Fires burned the Inland Southern California landscapes all around us in summer and autumn 2020. Nearly six months later, with little rain, native plants are growing back across the area’s charred Native American homelands.
White sage, yucca, basketry plants, and many other important traditional resources for food, medicine, tools, arts, and more, are coming back. Their resiliency is inspirational.
Elder Ernest Siva (Cahuilla-Serrano), president of Dorothy Ramon Learning Center, plays three traditional Southern California songs here. Although these songs are customarily sung, Ernest Siva likes to play bird songs and other traditional songs on the flute, as his late maternal great-grandfather Juan Ramon once did. He plays near one of his elderberries, called kuuht in Serrano, hunqwat in Cahuilla. The shrub burned in the 2020 Apple Fire, along with much of the wild lands surrounding his canyon home. Now it’s growing back.
To see what this elderberry looked like just before the summer fire, and explore its many powerful gifts and uses, see the Dorothy Ramon Learning Center’s “Elderberry Memories” from July 8, 2020.
The canyon comes back
Snow Creek: “Inspiration and hope”
By Christine Giles
Editor’s note: Christine Giles, who has lived in the Snow Creek area of the Coachella Valley for more than 20 years, shares some of her discoveries as she watches her area recover.
On the afternoon of September 17, 2020, a Desert Water Agency truck exploded, igniting a fire that spread to 1,200 acres in less than an hour.
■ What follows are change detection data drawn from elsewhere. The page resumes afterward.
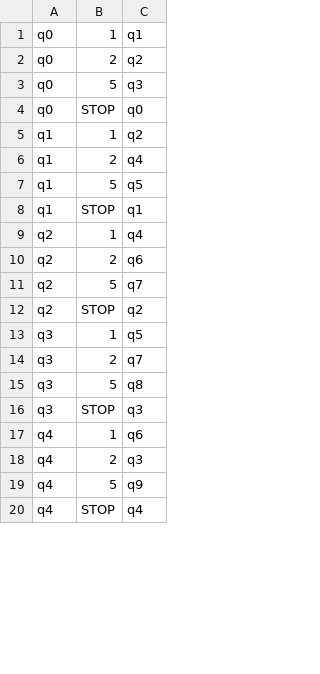
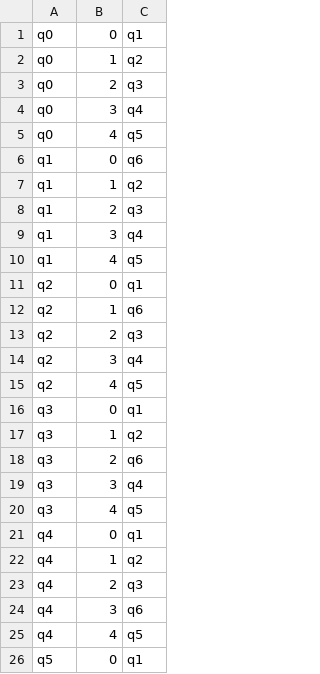
Before and after one commit to SharpShooter17/linguistic-mathematics, a CSV file: src/main/resources/transitions.csv, drawn as a sheet; only a part is shown; the diff covers the shown part only.

```diff
--- a/src/main/resources/transitions.csv
+++ b/src/main/resources/transitions.csv
@@ -1,20 +1,26 @@
-q0;1;q1
-q0;2;q2
-q0;5;q3
-q0;STOP;q0
+q0;0;q1
+q0;1;q2
+q0;2;q3
+q0;3;q4
+q0;4;q5
+q1;0;q6
 q1;1;q2
-q1;2;q4
-q1;5;q5
-q1;STOP;q1
-q2;1;q4
-q2;2;q6
-q2;5;q7
-q2;STOP;q2
-q3;1;q5
-q3;2;q7
-q3;5;q8
-q3;STOP;q3
-q4;1;q6
+q1;2;q3
+q1;3;q4
+q1;4;q5
+q2;0;q1
+q2;1;q6
+q2;2;q3
+q2;3;q4
+q2;4;q5
+q3;0;q1
+q3;1;q2
+q3;2;q6
+q3;3;q4
+q3;4;q5
+q4;0;q1
+q4;1;q2
 q4;2;q3
-q4;5;q9
-q4;STOP;q4
+q4;3;q6
+q4;4;q5
+q5;0;q1
```
Also changed, not shown: 1 added row, 20 removed rows and 11 edited cells elsewhere in this file, 5 other files.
Called the Snow Fire, it quickly traveled south and west, up Snow Creek Canyon located at the base of the north face of Mt. San Jacinto. While no structures burned, the fire consumed more than 6,200 acres of vegetation and in an area of cultural significance. The area is the ancestral homeland of the Teshana Wanakik lineage of Cahuilla Indians (1).
According to the late Chief Francisco Patencio, Evan ga net, the Fox, gave the name Na hal log wen et (center of the open place) to Snow Creek when he crossed it in his travels in early times. (2)
In late December, the scorched land began to show signs of recovery. Along the western slope of the mouth of the canyon, juncus textilis or basket rush, called seily in Cahuilla (3) and used in basket weaving, is proliferating in several areas.
This area is saturated by a series of springs, and bright green leaves are beginning to sprout from the base of Fremont cottonwood, hollyleaf cherry, Western sycamore, and other trees. Beavertail cactus, deergrass, encelia (brittlebush), and other scrubs, grasses, and trees are showing signs of survival and recovery. There also are signs of wildlife, although still scarce, including coyote scat and possibly rabbit, what may be a red-tailed hawk feather, and spider webs.
These are hopeful signs and as winter turns to spring, more native plants should begin to emerge, including sages, chia, yerba santa, willows, desert apricot, white alder, and some of the 38 trees, 64 grasses, 141 shrubs, and more than 270 annual and perennial herbs listed as native to the area, according to calflora.org (4).
I plan to continue exploring Snow Creek Canyon, as it has become an experience symbolic of hope and inspiration.
1. Bean, Lowell John, Sylvia Brakke Vane, and Jackson Young, 1991, The Cahuilla Landscape: The Santa Rosa and San Jacinto Mountains, Ballena Press, p. 65.
2. Patencio, Francisco. 1943. Stories and Legends of the Palm Springs Indians. As told to Margaret Boynton. © Palm Springs Desert Museum, p. 54.
3. Bean, Lowell John, and Katherine Siva Saubel, 1972, Temalpakh: Cahuilla Indian knowledge and usage of plants, Malki-Ballena Press, pp. 80–81.
4. Calscape.org and Calflora.org, accessed January 15, 2021.